Reproduce the data below word for word.

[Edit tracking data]
* * * * *

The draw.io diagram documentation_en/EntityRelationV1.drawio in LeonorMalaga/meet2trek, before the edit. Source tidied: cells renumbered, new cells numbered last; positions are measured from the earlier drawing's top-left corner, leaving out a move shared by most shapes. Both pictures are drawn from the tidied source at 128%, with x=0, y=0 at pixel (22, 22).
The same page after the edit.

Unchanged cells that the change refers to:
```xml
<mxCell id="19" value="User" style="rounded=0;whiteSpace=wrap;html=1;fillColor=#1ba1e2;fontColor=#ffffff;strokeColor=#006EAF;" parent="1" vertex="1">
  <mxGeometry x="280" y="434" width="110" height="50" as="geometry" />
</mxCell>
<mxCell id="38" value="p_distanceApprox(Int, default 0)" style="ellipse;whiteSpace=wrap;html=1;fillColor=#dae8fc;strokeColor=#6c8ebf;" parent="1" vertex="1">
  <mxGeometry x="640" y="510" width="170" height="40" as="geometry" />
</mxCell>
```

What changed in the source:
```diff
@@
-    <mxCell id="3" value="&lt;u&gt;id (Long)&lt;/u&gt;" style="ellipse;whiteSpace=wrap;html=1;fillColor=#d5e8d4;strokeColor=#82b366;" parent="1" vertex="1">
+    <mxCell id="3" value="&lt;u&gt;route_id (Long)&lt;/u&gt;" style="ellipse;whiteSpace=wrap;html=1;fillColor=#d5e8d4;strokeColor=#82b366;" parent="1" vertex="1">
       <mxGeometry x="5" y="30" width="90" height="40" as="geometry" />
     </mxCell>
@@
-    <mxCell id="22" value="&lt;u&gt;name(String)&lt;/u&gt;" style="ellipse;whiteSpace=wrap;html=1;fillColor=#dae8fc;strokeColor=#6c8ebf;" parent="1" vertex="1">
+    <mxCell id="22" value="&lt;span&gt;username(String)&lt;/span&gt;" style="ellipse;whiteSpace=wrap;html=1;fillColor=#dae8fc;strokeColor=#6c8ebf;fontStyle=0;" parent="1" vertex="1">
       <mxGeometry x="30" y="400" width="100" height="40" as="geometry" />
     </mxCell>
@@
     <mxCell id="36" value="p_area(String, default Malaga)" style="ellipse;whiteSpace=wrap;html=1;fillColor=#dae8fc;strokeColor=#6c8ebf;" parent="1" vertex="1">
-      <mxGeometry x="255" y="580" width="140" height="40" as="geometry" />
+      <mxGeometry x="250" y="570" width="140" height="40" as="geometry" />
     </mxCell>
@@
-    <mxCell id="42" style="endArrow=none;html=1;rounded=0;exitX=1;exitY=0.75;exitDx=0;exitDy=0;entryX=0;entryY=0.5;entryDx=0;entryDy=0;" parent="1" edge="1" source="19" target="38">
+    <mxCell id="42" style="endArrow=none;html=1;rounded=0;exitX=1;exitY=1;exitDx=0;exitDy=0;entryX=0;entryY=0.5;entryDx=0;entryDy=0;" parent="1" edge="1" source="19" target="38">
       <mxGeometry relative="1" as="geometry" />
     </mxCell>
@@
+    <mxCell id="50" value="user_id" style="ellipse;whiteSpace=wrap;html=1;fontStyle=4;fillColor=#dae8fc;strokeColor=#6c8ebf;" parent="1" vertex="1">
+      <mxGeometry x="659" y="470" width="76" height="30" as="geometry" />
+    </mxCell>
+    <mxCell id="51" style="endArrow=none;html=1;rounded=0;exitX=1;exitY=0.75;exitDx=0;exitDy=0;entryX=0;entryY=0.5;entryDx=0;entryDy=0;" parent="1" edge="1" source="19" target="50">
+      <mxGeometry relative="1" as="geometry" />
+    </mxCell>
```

* * * * *

EXERCISE SOLUTION —
The draw.io diagram documentation_en/EntityRelationV1.drawio in LeonorMalaga/meet2trek, before the edit. Source tidied: cells renumbered, new cells numbered last; positions are measured from the earlier drawing's top-left corner, leaving out a move shared by most shapes. Both pictures are drawn from the tidied source at 128%, with x=0, y=0 at pixel (22, 22).
The same page after the edit.

Unchanged cells that the change refers to:
```xml
<mxCell id="19" value="User" style="rounded=0;whiteSpace=wrap;html=1;fillColor=#1ba1e2;fontColor=#ffffff;strokeColor=#006EAF;" parent="1" vertex="1">
  <mxGeometry x="280" y="434" width="110" height="50" as="geometry" />
</mxCell>
<mxCell id="38" value="p_distanceApprox(Int, default 0)" style="ellipse;whiteSpace=wrap;html=1;fillColor=#dae8fc;strokeColor=#6c8ebf;" parent="1" vertex="1">
  <mxGeometry x="640" y="510" width="170" height="40" as="geometry" />
</mxCell>
```

What changed in the source:
```diff
@@
-    <mxCell id="3" value="&lt;u&gt;id (Long)&lt;/u&gt;" style="ellipse;whiteSpace=wrap;html=1;fillColor=#d5e8d4;strokeColor=#82b366;" parent="1" vertex="1">
+    <mxCell id="3" value="&lt;u&gt;route_id (Long)&lt;/u&gt;" style="ellipse;whiteSpace=wrap;html=1;fillColor=#d5e8d4;strokeColor=#82b366;" parent="1" vertex="1">
       <mxGeometry x="5" y="30" width="90" height="40" as="geometry" />
     </mxCell>
@@
-    <mxCell id="22" value="&lt;u&gt;name(String)&lt;/u&gt;" style="ellipse;whiteSpace=wrap;html=1;fillColor=#dae8fc;strokeColor=#6c8ebf;" parent="1" vertex="1">
+    <mxCell id="22" value="&lt;span&gt;username(String)&lt;/span&gt;" style="ellipse;whiteSpace=wrap;html=1;fillColor=#dae8fc;strokeColor=#6c8ebf;fontStyle=0;" parent="1" vertex="1">
       <mxGeometry x="30" y="400" width="100" height="40" as="geometry" />
     </mxCell>
@@
     <mxCell id="36" value="p_area(String, default Malaga)" style="ellipse;whiteSpace=wrap;html=1;fillColor=#dae8fc;strokeColor=#6c8ebf;" parent="1" vertex="1">
-      <mxGeometry x="255" y="580" width="140" height="40" as="geometry" />
+      <mxGeometry x="250" y="570" width="140" height="40" as="geometry" />
     </mxCell>
@@
-    <mxCell id="42" style="endArrow=none;html=1;rounded=0;exitX=1;exitY=0.75;exitDx=0;exitDy=0;entryX=0;entryY=0.5;entryDx=0;entryDy=0;" parent="1" edge="1" source="19" target="38">
+    <mxCell id="42" style="endArrow=none;html=1;rounded=0;exitX=1;exitY=1;exitDx=0;exitDy=0;entryX=0;entryY=0.5;entryDx=0;entryDy=0;" parent="1" edge="1" source="19" target="38">
       <mxGeometry relative="1" as="geometry" />
     </mxCell>
@@
+    <mxCell id="50" value="user_id" style="ellipse;whiteSpace=wrap;html=1;fontStyle=4;fillColor=#dae8fc;strokeColor=#6c8ebf;" parent="1" vertex="1">
+      <mxGeometry x="659" y="470" width="76" height="30" as="geometry" />
+    </mxCell>
+    <mxCell id="51" style="endArrow=none;html=1;rounded=0;exitX=1;exitY=0.75;exitDx=0;exitDy=0;entryX=0;entryY=0.5;entryDx=0;entryDy=0;" parent="1" edge="1" source="19" target="50">
+      <mxGeometry relative="1" as="geometry" />
+    </mxCell>
```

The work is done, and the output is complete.